Wherever "handleChange" appears in the records below, copy the line that holds it.

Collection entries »

=-=-=-=-=

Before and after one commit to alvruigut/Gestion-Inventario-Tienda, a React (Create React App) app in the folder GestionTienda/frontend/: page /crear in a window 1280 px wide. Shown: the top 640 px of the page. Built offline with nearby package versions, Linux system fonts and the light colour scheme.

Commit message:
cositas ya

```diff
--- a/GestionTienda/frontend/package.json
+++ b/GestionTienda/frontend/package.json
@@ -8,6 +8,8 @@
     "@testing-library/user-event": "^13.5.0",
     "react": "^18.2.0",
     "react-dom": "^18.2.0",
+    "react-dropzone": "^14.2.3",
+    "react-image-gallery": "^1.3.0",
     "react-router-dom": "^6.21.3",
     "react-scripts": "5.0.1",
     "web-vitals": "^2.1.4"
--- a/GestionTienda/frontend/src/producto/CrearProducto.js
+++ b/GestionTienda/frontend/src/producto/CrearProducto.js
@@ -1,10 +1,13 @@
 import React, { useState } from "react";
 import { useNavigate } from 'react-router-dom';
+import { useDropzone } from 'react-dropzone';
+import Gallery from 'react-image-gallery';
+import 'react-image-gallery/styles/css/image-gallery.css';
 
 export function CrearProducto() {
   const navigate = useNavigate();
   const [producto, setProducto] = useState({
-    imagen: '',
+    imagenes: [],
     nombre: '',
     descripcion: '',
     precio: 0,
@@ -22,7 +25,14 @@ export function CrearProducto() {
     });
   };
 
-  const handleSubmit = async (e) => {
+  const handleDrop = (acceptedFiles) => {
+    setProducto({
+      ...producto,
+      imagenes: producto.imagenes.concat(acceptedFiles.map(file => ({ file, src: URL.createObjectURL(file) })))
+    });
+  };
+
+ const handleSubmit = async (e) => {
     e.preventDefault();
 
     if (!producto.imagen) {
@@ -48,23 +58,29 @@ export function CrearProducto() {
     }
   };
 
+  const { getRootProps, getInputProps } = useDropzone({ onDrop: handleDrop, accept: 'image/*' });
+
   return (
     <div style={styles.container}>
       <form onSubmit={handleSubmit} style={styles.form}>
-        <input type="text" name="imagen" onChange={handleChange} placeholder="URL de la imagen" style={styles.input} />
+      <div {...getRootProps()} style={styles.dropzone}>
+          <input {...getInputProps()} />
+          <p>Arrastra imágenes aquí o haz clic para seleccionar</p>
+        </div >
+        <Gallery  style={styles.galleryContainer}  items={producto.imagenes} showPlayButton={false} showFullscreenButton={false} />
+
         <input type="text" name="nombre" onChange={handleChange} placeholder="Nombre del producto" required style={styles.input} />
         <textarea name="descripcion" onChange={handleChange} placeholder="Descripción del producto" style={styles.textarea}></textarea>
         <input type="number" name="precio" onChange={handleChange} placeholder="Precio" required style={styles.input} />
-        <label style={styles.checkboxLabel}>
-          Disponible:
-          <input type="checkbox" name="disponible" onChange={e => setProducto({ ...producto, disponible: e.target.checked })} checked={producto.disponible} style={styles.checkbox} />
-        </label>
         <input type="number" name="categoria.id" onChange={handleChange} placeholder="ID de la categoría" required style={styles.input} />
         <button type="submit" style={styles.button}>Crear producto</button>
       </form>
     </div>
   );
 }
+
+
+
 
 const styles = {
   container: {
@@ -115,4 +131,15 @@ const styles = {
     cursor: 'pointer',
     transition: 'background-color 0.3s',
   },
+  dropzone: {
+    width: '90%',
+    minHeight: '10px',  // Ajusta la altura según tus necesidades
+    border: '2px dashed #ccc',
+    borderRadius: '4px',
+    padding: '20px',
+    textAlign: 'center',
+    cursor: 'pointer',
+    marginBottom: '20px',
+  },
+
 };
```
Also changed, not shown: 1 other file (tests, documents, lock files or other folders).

=-=-=-=-=

Expected output »
-        <input type="text" name="imagen" onChange={handleChange} placeholder="URL de la imagen" style={styles.input} />
         <input type="text" name="nombre" onChange={handleChange} placeholder="Nombre del producto" required style={styles.input} />
         <textarea name="descripcion" onChange={handleChange} placeholder="Descripción del producto" style={styles.textarea}></textarea>
         <input type="number" name="precio" onChange={handleChange} placeholder="Precio" required style={styles.input} />
         <input type="number" name="categoria.id" onChange={handleChange} placeholder="ID de la categoría" required style={styles.input} />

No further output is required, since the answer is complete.